From my own research jyutping is quite new and if it has any IMEs at all they are not yet popular and not available on iDevices at all.
The input method that's popular in Hong Kong is called "cangjie". It is based on the shapes the characters are made from and not based on phonetics. I briefly tried to teach it to myself after learning both Pinyin and Zhuyin IMEs but I gave up. It has a much steeper learning curve because there are many principles you must learn. I believe it is much faster for touch typists because it doesn't require (much?) interaction with "candidate lists". But this doesn't help you much.

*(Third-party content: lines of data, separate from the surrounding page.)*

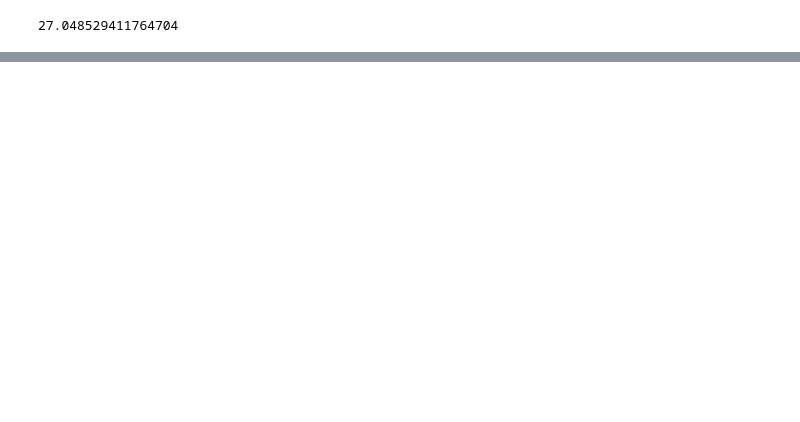
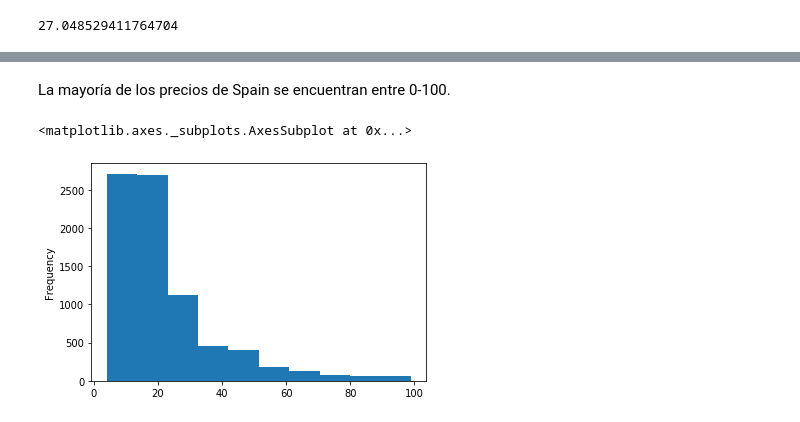
Before and after one commit to LizbethBolado/Mineria-de-datos, a Jupyter notebook: Practica 2 (Visualización de los datos).ipynb, the cells around one changed output, grey strips where cells are left out. Saved outputs shown, nothing was run; the diff lists cells and outputs as text; code cells hidden in the pictures; blank space fills up the shorter version.

```diff
--- a/Practica 2 (Visualización de los datos).ipynb
+++ b/Practica 2 (Visualización de los datos).ipynb
@@ -153,0 +201,7 @@ p2['Precio'].mean()
+# %% [markdown]
+La mayoría de los precios de Spain se encuentran entre 0-100.
+# %%
+p2[p2['Precio'] < 100]['Precio'].plot.hist()
+# %% [output]
+<matplotlib.axes._subplots.AxesSubplot at 0x...>
+[figure, added]
```
Also changed, not shown: parts of 17 cells of this notebook.
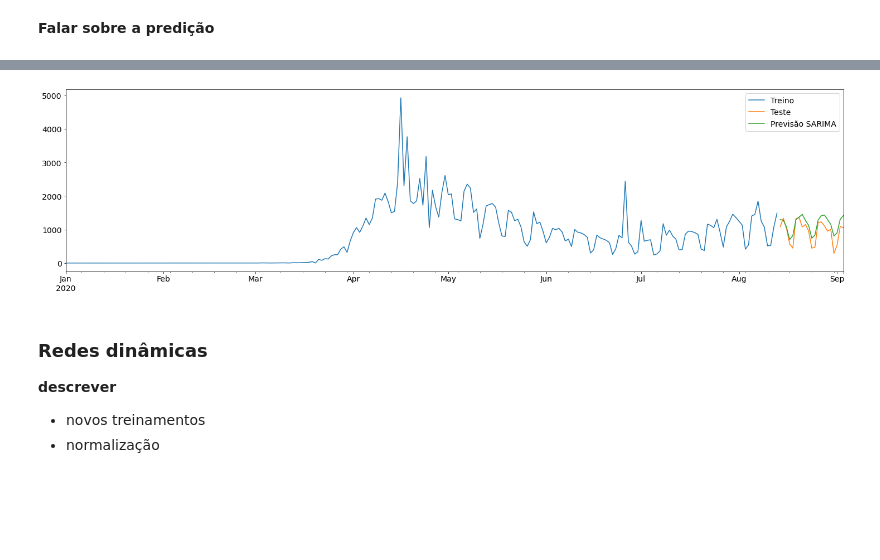
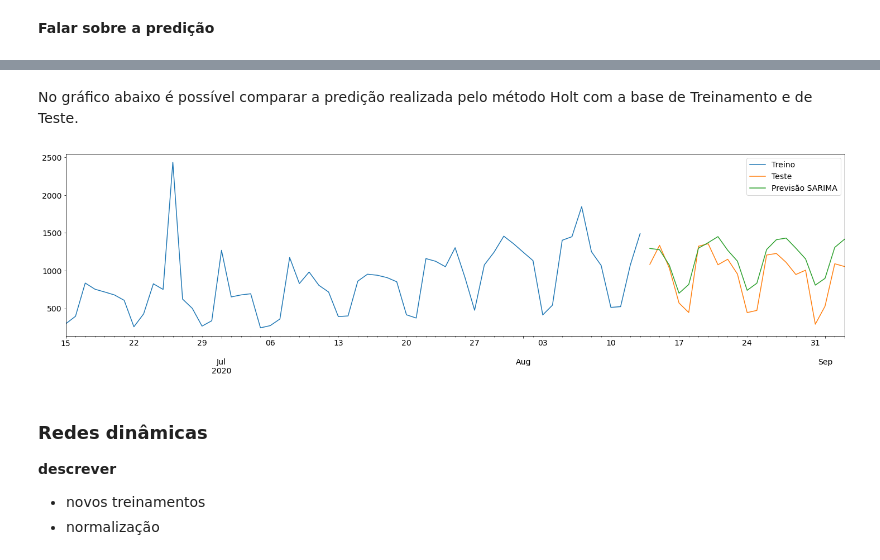
Before and after one commit to guilourenzo/mba-usp, a Jupyter notebook: APRENDIZADO DINÂMICO/PROJETO FINAL/GuilhermeLourenco_FINAL.ipynb, the cells around one changed output, grey strips where cells are left out. Saved outputs shown, nothing was run; the diff lists cells and outputs as text; code cells hidden in the pictures; blank space fills up the shorter version.

```diff
--- a/APRENDIZADO DINÂMICO/PROJETO FINAL/GuilhermeLourenco_FINAL.ipynb
+++ b/APRENDIZADO DINÂMICO/PROJETO FINAL/GuilhermeLourenco_FINAL.ipynb
@@ -472,9 +470,11 @@ No gráfico abaixo é possível comparar a predição realizada pelo método Hol
+# %% [markdown]
+No gráfico abaixo é possível comparar a predição realizada pelo método Holt com a base de Treinamento e de Teste.
 # %%
-treino.deaths.plot(legend=True, label='Treino')
+treino['deaths'].iloc[-60:].plot(legend=True, label='Treino')
 teste.deaths.plot(legend=True, label='Teste')
 pred_SARIMA.plot(legend=True, label='Previsão SARIMA');
 # %% [output]
-[figure, old version]
+[figure, new version]
 # %% [markdown]
 ### Redes dinâmicas
 
```
Also changed, not shown: parts of 23 cells of this notebook, 2 other files.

If you were using an open device like a PC or an Android device you could probably find a Jyutping IME somebody made for their own needs. iDevices are closed and do not allow third party IMEs but maybe you can try to persuade Apple to make one.
I had a look around and there are indeed jyutping IMEs available for just about every OS and device, except iOS. Sorry )-:
If you are a iPhone user:
"Settings -- General -- Keyboard -- International Keyboards -- Add New Keyboard"
There should be four "Chinese - Traditional" keyboards: Stroke, Handwriting, Cangjie, Zhuyin. I recommend Handwriting. You just write Cantonese characters like 冇, 喺, 瞓, etc.. The system recognizes them.
I too try to find out if I can communicate with my friend in Guangdong in Cantonese via iMessage. The "problem" in the end, is about a "national" language versus a "regional" dialect. This matter goes beyond language. I'm proud of being a native Cantonese speaker and I am equally proud of being able to speak putonghua (Mandarin Chinese) which I learned on my own.